(Dataset excerpts)
[Start of section]
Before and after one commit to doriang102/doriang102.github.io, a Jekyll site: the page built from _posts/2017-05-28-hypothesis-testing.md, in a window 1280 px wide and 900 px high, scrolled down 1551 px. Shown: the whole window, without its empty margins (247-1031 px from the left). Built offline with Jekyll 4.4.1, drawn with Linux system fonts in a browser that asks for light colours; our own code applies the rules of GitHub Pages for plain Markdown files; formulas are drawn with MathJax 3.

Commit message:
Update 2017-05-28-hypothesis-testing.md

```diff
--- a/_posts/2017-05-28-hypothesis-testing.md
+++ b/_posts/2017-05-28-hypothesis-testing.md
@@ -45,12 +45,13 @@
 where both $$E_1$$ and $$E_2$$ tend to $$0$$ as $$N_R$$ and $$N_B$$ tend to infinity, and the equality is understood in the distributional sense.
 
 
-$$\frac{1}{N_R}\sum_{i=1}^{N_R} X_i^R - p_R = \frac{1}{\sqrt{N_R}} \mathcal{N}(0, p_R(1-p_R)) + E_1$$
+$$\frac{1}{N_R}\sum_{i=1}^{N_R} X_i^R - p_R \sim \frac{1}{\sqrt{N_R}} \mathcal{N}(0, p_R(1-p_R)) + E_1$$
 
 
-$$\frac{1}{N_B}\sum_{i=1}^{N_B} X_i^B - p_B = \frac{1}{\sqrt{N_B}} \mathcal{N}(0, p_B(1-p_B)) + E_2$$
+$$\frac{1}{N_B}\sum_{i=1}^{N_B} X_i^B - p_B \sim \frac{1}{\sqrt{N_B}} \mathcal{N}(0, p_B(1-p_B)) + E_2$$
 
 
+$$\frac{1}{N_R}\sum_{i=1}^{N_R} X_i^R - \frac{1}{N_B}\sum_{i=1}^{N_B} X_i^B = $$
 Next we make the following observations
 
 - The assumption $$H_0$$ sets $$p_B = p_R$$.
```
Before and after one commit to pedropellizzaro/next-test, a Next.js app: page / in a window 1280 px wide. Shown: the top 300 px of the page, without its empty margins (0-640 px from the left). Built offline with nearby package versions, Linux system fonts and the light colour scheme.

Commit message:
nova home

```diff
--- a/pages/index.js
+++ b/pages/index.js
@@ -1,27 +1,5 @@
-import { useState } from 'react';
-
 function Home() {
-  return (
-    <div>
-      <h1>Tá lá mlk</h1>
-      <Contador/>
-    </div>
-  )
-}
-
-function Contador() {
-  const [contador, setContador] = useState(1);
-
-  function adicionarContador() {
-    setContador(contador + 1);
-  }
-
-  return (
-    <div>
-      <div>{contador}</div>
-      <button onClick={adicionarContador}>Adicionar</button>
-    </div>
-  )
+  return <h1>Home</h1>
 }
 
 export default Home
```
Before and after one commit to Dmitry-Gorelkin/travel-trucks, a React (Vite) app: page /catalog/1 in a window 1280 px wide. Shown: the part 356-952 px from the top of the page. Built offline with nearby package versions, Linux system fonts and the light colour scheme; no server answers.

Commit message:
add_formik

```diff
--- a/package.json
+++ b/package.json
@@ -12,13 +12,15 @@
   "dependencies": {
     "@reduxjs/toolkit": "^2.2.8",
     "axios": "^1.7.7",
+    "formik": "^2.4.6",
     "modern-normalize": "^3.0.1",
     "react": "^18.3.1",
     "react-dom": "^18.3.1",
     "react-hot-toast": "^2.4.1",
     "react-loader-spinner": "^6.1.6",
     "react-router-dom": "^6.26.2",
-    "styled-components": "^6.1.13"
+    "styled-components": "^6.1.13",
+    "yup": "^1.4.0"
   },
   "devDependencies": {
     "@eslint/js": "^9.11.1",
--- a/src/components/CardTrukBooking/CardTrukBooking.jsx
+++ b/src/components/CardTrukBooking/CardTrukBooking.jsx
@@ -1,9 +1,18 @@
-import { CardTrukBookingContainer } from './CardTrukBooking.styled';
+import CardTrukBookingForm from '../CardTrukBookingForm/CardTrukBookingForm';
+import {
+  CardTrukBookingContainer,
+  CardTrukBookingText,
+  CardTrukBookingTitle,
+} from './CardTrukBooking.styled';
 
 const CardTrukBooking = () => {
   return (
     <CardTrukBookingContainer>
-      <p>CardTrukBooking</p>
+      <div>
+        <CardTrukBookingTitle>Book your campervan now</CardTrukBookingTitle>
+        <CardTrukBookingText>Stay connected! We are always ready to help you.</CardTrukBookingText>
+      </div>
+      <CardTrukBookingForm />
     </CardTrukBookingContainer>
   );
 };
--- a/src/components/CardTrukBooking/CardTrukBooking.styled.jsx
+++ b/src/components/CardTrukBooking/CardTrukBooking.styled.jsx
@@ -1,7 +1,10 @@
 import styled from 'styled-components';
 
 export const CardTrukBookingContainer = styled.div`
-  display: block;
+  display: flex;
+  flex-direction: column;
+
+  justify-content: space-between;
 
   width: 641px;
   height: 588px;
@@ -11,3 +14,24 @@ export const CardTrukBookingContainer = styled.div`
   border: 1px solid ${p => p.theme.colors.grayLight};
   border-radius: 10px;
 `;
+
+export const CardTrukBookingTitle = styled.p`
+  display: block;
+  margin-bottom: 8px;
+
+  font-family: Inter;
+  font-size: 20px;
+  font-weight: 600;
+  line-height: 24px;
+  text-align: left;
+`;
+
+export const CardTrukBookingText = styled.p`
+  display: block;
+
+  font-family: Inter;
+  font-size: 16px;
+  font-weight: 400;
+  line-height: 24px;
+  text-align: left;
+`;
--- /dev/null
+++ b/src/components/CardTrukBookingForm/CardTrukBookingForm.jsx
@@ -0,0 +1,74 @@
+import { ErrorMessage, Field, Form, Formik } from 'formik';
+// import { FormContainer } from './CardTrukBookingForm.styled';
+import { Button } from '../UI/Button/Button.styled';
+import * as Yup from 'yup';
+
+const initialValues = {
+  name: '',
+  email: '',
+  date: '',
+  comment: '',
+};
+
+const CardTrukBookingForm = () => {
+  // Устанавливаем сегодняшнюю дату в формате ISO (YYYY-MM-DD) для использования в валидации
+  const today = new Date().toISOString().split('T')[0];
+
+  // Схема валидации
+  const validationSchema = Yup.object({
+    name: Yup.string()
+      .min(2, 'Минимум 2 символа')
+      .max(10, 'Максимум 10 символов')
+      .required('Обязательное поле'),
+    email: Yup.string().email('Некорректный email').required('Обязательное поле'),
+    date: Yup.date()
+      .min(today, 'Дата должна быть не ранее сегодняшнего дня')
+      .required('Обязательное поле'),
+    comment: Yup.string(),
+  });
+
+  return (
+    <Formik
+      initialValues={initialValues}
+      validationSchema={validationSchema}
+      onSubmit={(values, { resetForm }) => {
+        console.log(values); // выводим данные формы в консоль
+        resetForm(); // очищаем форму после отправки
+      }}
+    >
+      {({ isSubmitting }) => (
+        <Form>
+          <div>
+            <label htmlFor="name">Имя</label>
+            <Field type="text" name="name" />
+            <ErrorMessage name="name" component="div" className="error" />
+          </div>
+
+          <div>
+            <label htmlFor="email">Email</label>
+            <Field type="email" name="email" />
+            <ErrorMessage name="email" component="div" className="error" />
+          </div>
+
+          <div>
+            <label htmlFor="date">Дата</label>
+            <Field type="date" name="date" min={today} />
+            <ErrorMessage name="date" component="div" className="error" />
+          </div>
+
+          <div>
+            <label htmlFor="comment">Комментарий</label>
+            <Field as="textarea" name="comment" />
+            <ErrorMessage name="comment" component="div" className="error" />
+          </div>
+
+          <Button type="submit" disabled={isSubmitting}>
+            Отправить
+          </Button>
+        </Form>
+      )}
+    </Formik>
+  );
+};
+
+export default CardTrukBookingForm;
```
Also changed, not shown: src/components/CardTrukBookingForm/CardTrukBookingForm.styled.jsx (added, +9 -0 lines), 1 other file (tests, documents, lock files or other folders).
[End of section]
Activity:
Where does the word "email" occur in the data? Copy every line that has it.

Response:
+  email: '',
+    email: Yup.string().email('Некорректный email').required('Обязательное поле'),
+            <label htmlFor="email">Email</label>
+            <Field type="email" name="email" />
+            <ErrorMessage name="email" component="div" className="error" />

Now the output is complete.